A selection of three essential articles read aloud from the latest issue of The Economist. This week: Biden’s new China doctrine, a jailed ex-president won’t go quietly in South Africa (8:44), and carbon border taxes (14:32).
Boeing and Airbus dominate global aviation, but China’s Comac wants to challenge the duopoly with new planes. WSJ’s Jon Sindreu explains how supply chains, technology and geopolitics could help the Western aircraft makers to protect key markets. Photo Composite: George Downs
Inside the company’s automated warehouse in China Chinese e-commerce giant Alibaba is challenging Amazon by promising fast deliveries from China to anywhere in the world. WSJ visits Alibaba’s largest automated warehouse to see how robots and a vast logistics network are helping it expand globally. Composite: Clément Bürge
At the Chinese Communist Party’s centennial celebration, President Xi Jinping called for defiance against foreign pressure. As China challenges the U.S.’s leadership – from AI to defense – WSJ’s Jonathan Cheng looks at what’s next for the country. Photo: Wang Zhao/AFP
The world is entering a new era of warfare, with cyber and autonomous weapons taking center stage. These technologies are making militaries faster, smarter, more efficient. But if unchecked, they threaten to destabilize the world. DW takes a deep dive into the future of conflict, uncovering an even more volatile world.
Where a cyber intrusion against a nuclear early warning system can unleash a terrifying spiral of escalation; where “flash wars” can erupt from autonomous weapons interacting so fast that no human could keep up. Germany’s Foreign Minister Heiko Maas tells DW that we have already entered the technological arms race that is propelling us towards this future. “We’re right in the middle of it. That’s the reality we have to deal with.” And yet the world is failing to meet the challenge. Talks on controlling autonomous weapons have repeatedly been stalled by major powers seeking to carve out their own advantage. And cyber conflict has become not just a fear of the future but a permanent state of affairs. DW finds out what must happen to steer the world in a safer direction, with leading voices from the fields of politics, diplomacy, intelligence, academia, and activism speaking out.
Taiwan has long been a U.S.-China flashpoint, but its tech and military capabilities have come into sharper focus under the Biden administration.
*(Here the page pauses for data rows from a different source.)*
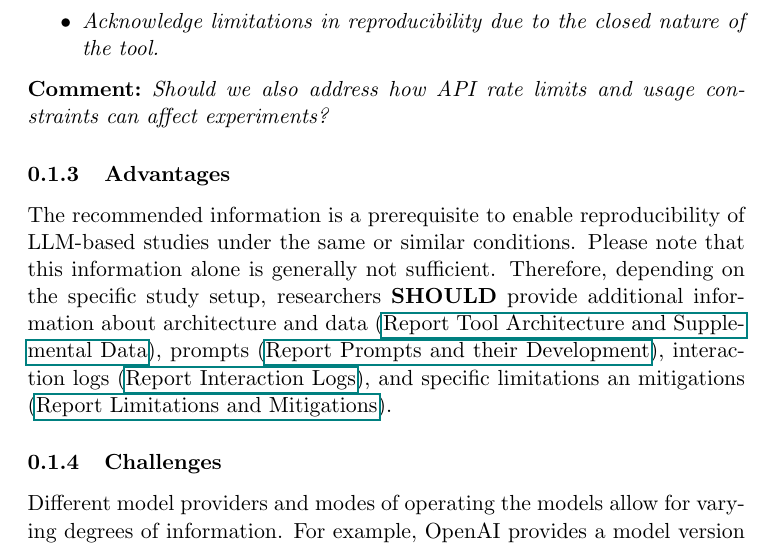
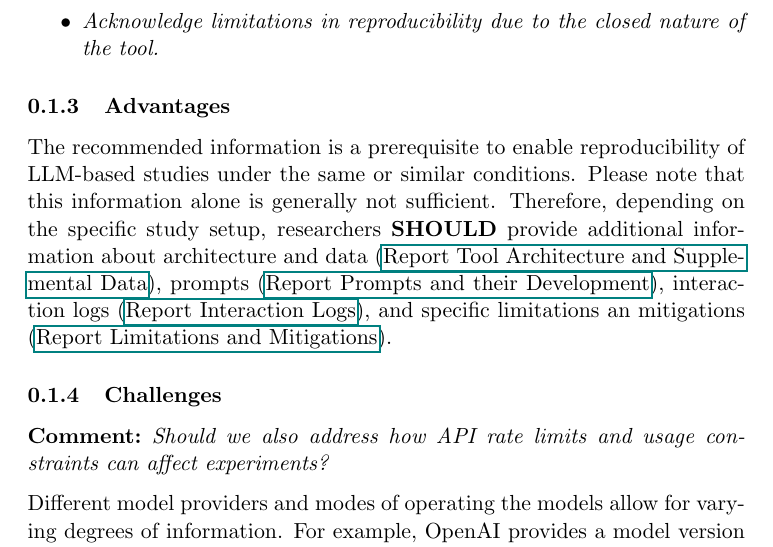
Before and after one commit to se-uhd/llm-guidelines-website, a LaTeX document (guidelines/_sources/02_report-version-and-configuration.tex): part of page 3 of 4, cut so that both start at the same text. Compiled offline with pdfLaTeX.

Commit message:
Moved comment about API rate limits and usage constraints to the Challenges section

```diff
--- a/guidelines/_sources/02_report-version-and-configuration.tex
+++ b/guidelines/_sources/02_report-version-and-configuration.tex
@@ -69,8 +69,6 @@ When studying commercial tools where configuration access is limited:
 \end{itemize}
 }
 
-\comment{Should we also address how API rate limits and usage constraints can affect experiments?}
-
 \subsubsection{Advantages}
 
 The recommended information is a prerequisite to enable reproducibility of LLM-based studies under the same or similar conditions.
@@ -78,6 +76,8 @@ Please note that this information alone is generally not sufficient.
 Therefore, depending on the specific study setup, researchers \should provide additional information about architecture and data (\href{/guidelines/#report-tool-architecture-and-supplemental-data}{Report Tool Architecture and Supplemental Data}), prompts (\href{/guidelines/#report-prompts-and-their-development}{Report Prompts and their Development}), interaction logs (\href{/guidelines//#report-interaction-logs}{Report Interaction Logs}), and specific limitations an mitigations (\href{/guidelines/#report-limitations-and-mitigations}{Report Limitations and Mitigations}).
 
 \subsubsection{Challenges}
+
+\comment{Should we also address how API rate limits and usage constraints can affect experiments?}
 
 Different model providers and modes of operating the models allow for varying degrees of information.
 For example, OpenAI provides a model version and a system fingerprint describing the backend configuration that can also influence the output.
```
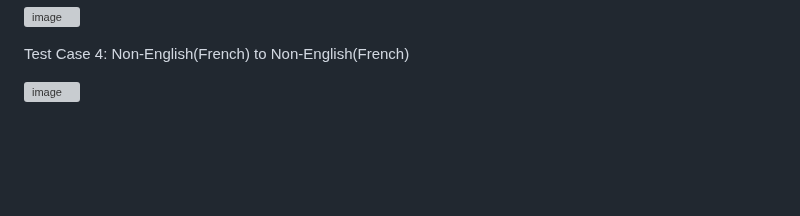
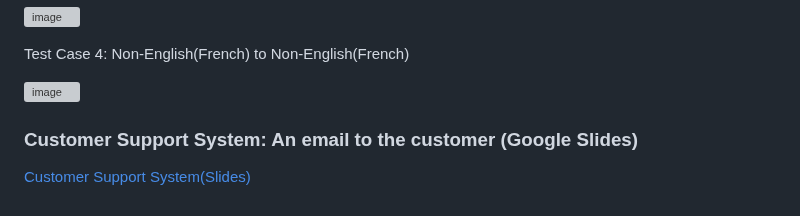
Before and after one commit to TejasriVaitla/Machine-Learning, a Markdown page: ChatGPT/Customer Support System - An email to the customer/README.md, the part around the change. Drawn GitHub-style; blank space fills up the shorter version; grey boxes are pictures that could not be loaded.

```diff
--- a/ChatGPT/Customer Support System - An email to the customer/README.md
+++ b/ChatGPT/Customer Support System - An email to the customer/README.md
@@ -113,3 +113,8 @@ Test Case 3: Non-English(French) to English
 Test Case 4: Non-English(French) to Non-English(French)
 
 ![image](https://github.com/TejasriVaitla/Machine-Learning/assets/128747986/172c217d-6b27-425c-891f-e4f041e0d654)
+
+
+### Customer Support System: An email to the customer (Google Slides)
+
+[Customer Support System(Slides)](https://docs.google.com/presentation/d/1-9xlAwnhfQLiNNr-Ek1cnjSYo5KUit71K7PJrcImTtc/edit?usp=sharing)
```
WSJ travels to three places on the island to explain how both superpowers could determine Taiwan’s future. Photo: Wally Santana/AP
May 20, 2021: Israel and Gaza, House approves Capitol probe, Abortion in Texas, U.S travel changes, and South China Sea
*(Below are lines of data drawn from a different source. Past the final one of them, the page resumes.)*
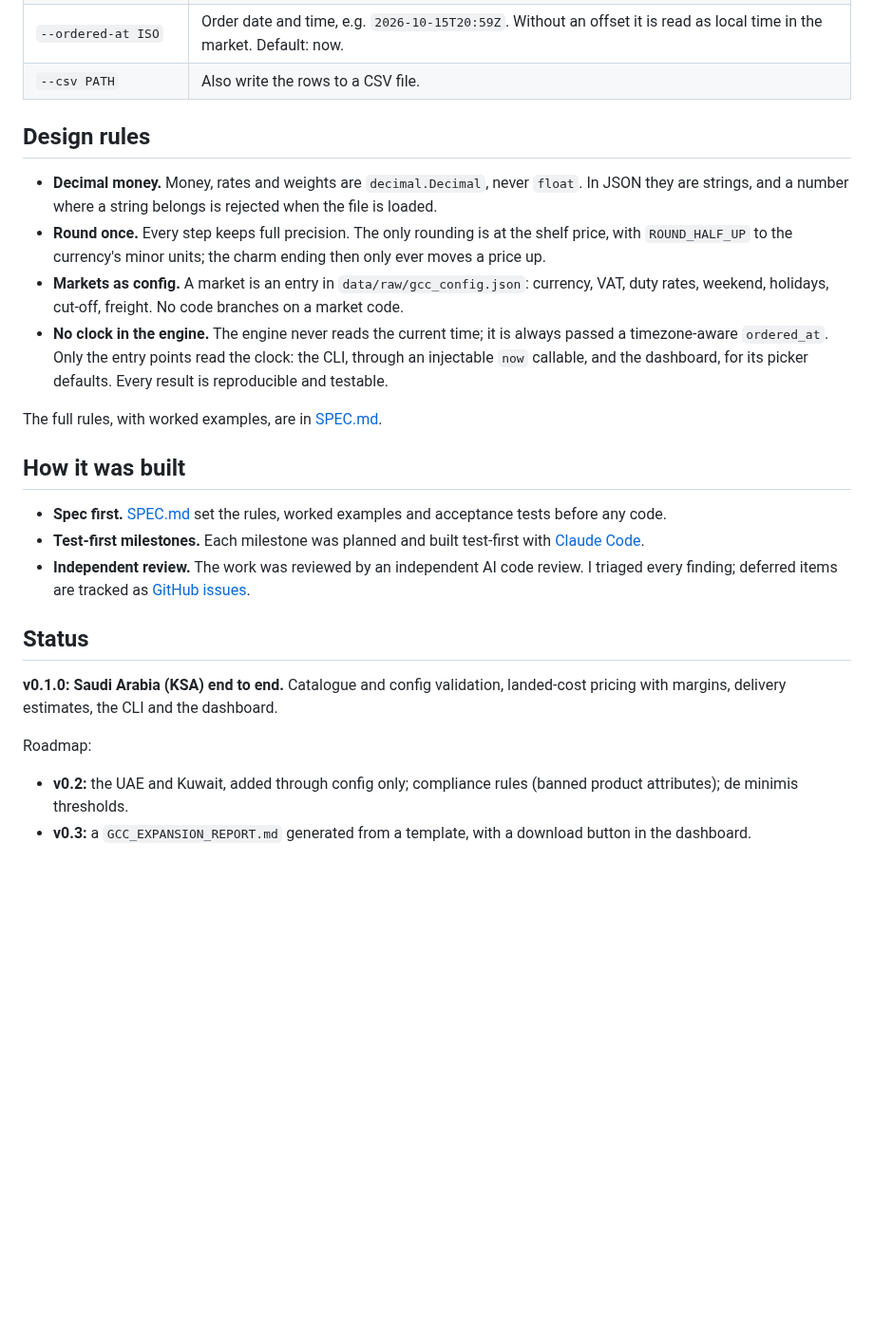
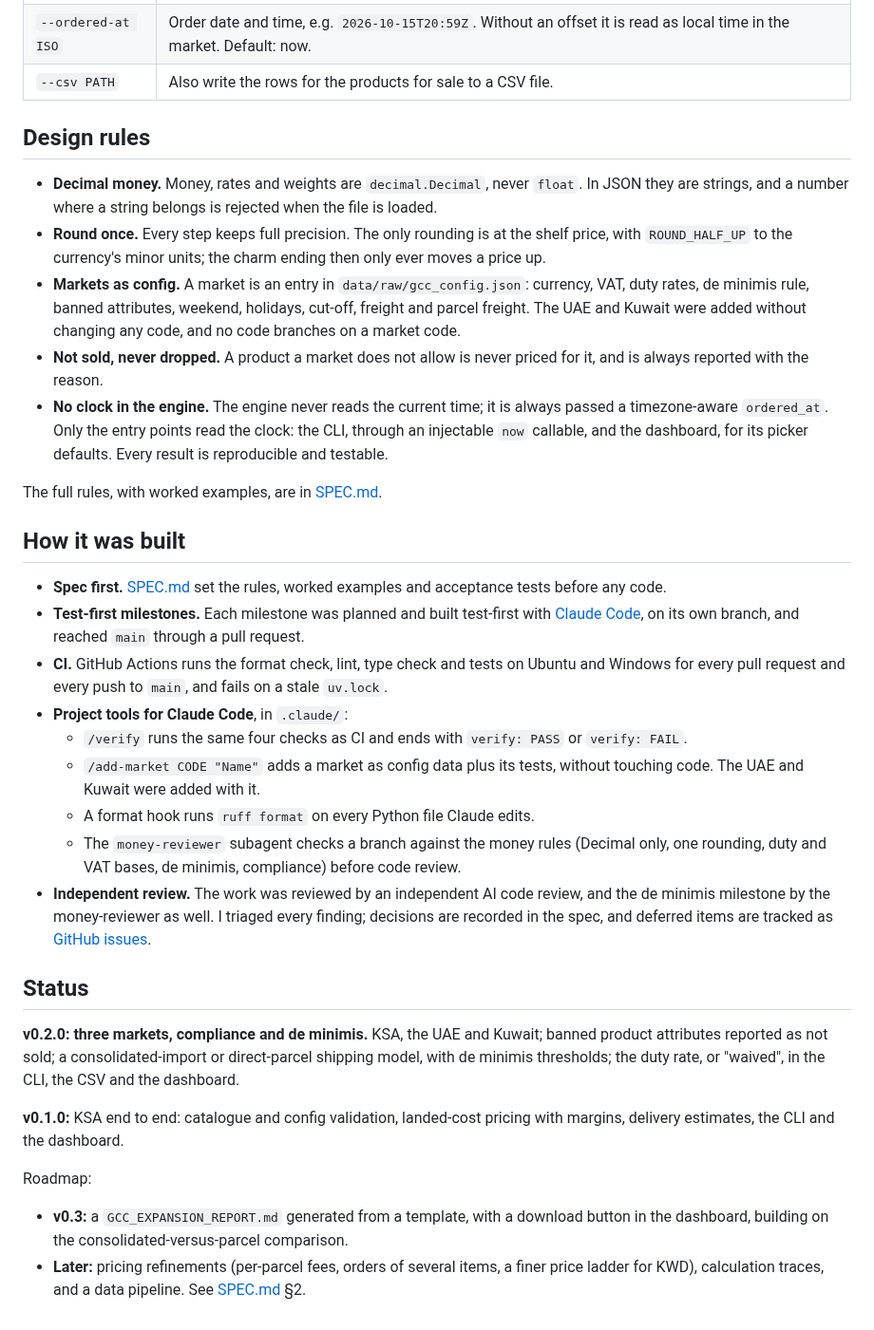
Before and after one commit to yazanlouid/souqsort, a Markdown page: README.md, the part around one of its changes. Shown at 95% size. Rendered like a GitHub page; blank space fills up the shorter version.

```diff
--- a/README.md
+++ b/README.md
@@ -86,6 +123,6 @@ CLI options for `price`:
 | `--duty-adjust POINTS` | Whole percentage points added to every duty rate, 0 to 20. Default 0. |
 | `--ordered-at ISO` | Order date and time, e.g. `2026-10-15T20:59Z`. Without an offset it is read as local time in the market. Default: now. |
-| `--csv PATH` | Also write the rows to a CSV file. |
+| `--csv PATH` | Also write the rows for the products for sale to a CSV file. |
 
 ## Design rules
 
@@ -94,7 +131,10 @@ CLI options for `price`:
 - **Round once.** Every step keeps full precision. The only rounding is at the shelf price, with
   `ROUND_HALF_UP` to the currency's minor units; the charm ending then only ever moves a price up.
 - **Markets as config.** A market is an entry in `data/raw/gcc_config.json`: currency, VAT, duty
-  rates, weekend, holidays, cut-off, freight. No code branches on a market code.
+  rates, de minimis rule, banned attributes, weekend, holidays, cut-off, freight and parcel freight.
+  The UAE and Kuwait were added without changing any code, and no code branches on a market code.
+- **Not sold, never dropped.** A product a market does not allow is never priced for it, and is
+  always reported with the reason.
 - **No clock in the engine.** The engine never reads the current time; it is always passed a
   timezone-aware `ordered_at`. Only the entry points read the clock: the CLI, through an injectable
   `now` callable, and the dashboard, for its picker defaults. Every result is reproducible and
@@ -107,19 +147,34 @@ The full rules, with worked examples, are in [SPEC.md](SPEC.md).
 - **Spec first.** [SPEC.md](SPEC.md) set the rules, worked examples and acceptance tests before any
   code.
 - **Test-first milestones.** Each milestone was planned and built test-first with
-  [Claude Code](https://claude.com/claude-code).
-- **Independent review.** The work was reviewed by an independent AI code review. I triaged every
-  finding; deferred items are tracked as
+  [Claude Code](https://claude.com/claude-code), on its own branch, and reached `main` through a
+  pull request.
+- **CI.** GitHub Actions runs the format check, lint, type check and tests on Ubuntu and Windows
+  for every pull request and every push to `main`, and fails on a stale `uv.lock`.
+- **Project tools for Claude Code**, in `.claude/`:
+  - `/verify` runs the same four checks as CI and ends with `verify: PASS` or `verify: FAIL`.
+  - `/add-market CODE "Name"` adds a market as config data plus its tests, without touching code.
+    The UAE and Kuwait were added with it.
+  - A format hook runs `ruff format` on every Python file Claude edits.
+  - The `money-reviewer` subagent checks a branch against the money rules (Decimal only, one
+    rounding, duty and VAT bases, de minimis, compliance) before code review.
+- **Independent review.** The work was reviewed by an independent AI code review, and the de minimis
+  milestone by the money-reviewer as well. I triaged every finding; decisions are recorded in the
+  spec, and deferred items are tracked as
   [GitHub issues](https://github.com/yazanlouid/souqsort/issues).
 
 ## Status
 
-**v0.1.0: Saudi Arabia (KSA) end to end.** Catalogue and config validation, landed-cost pricing with
-margins, delivery estimates, the CLI and the dashboard.
+**v0.2.0: three markets, compliance and de minimis.** KSA, the UAE and Kuwait; banned product
+attributes reported as not sold; a consolidated-import or direct-parcel shipping model, with de
+minimis thresholds; the duty rate, or "waived", in the CLI, the CSV and the dashboard.
+
+**v0.1.0:** KSA end to end: catalogue and config validation, landed-cost pricing with margins,
+delivery estimates, the CLI and the dashboard.
 
 Roadmap:
 
-- **v0.2:** the UAE and Kuwait, added through config only; compliance rules (banned product
-  attributes); de minimis thresholds.
 - **v0.3:** a `GCC_EXPANSION_REPORT.md` generated from a template, with a download button in the
-  dashboard.
+  dashboard, building on the consolidated-versus-parcel comparison.
+- **Later:** pricing refinements (per-parcel fees, orders of several items, a finer price ladder for
+  KWD), calculation traces, and a data pipeline. See [SPEC.md](SPEC.md) §2.
```
Also changed, not shown: other parts of README.md (+72 -35 lines), docs/dashboard.png.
1. Diplomatic moves towards a ceasefire in the Israeli-Palestinian conflict gathered pace after President Joe Biden called for a de-escalation.
2. The U.S. House of Representatives voted to create an independent commission to probe the deadly Jan. 6 attack on the Capitol by former President Donald Trump’s supporters. One in six Republicans defied party leaders’ attempts to block it.
3. Republican Texas Governor Greg Abbott signed into law a ‘fetal heartbeat’ abortion bill that bans the procedure after about six weeks of pregnancy and grants citizens the right to sue doctors who perform abortions past that point.
4. The Biden administration weighs changes to sweeping travel restrictions that bar much of the world’s population from coming to the United States.
5. China said a U.S. warship illegally entered its territorial waters in the South China Sea and was expelled by its forces, an assertion the United States denies.
Neodymium is critical to making the wheels of a Tesla spin or creating sound in Apple’s Airpods, and China dominates the mining and processing of this rare-earth mineral. So the U.S. and its allies are building their own supply chain. Photo illustration: Clément Bürge/WSJ
Telecommunications giant Huawei is said to be one of the most powerful companies in China. But Huawei has been accused of systematic espionage, and some Western governments doubt whether the company is truly independent of the Chinese government.
This documentary investigates concerns about Huawei and internet security. The company is a major player in the manufacture of smartphones, and enjoys a technological lead in the development of the super-fast 5G broadband network worldwide. But the US and some other Western countries suspect that Huawei works closely with the Chinese government on espionage and sabotage operations.
Has Huawei becomne a pawn in the trade war between the US and China? The arrest of Huawei chief financial officer Meng Wanzhou in Canada in 2018 — at the request of US authorities — marked the climax of the conflict between Huawei and Washington. Some European countries also have concerns about the company.
Does Huawei really have close ties to the Chinese government? And what are the benefits and risks for those foreign clients who choose to work with this 5G giant?
India is positioning itself as a smartphone-production hub amid a U.S.-China trade war that has disrupted global supply chains and left tech firms such as Apple and Samsung looking for alternatives to China to manufacture their products. Photo: Olivier Le Hellard for The Wall Street Journal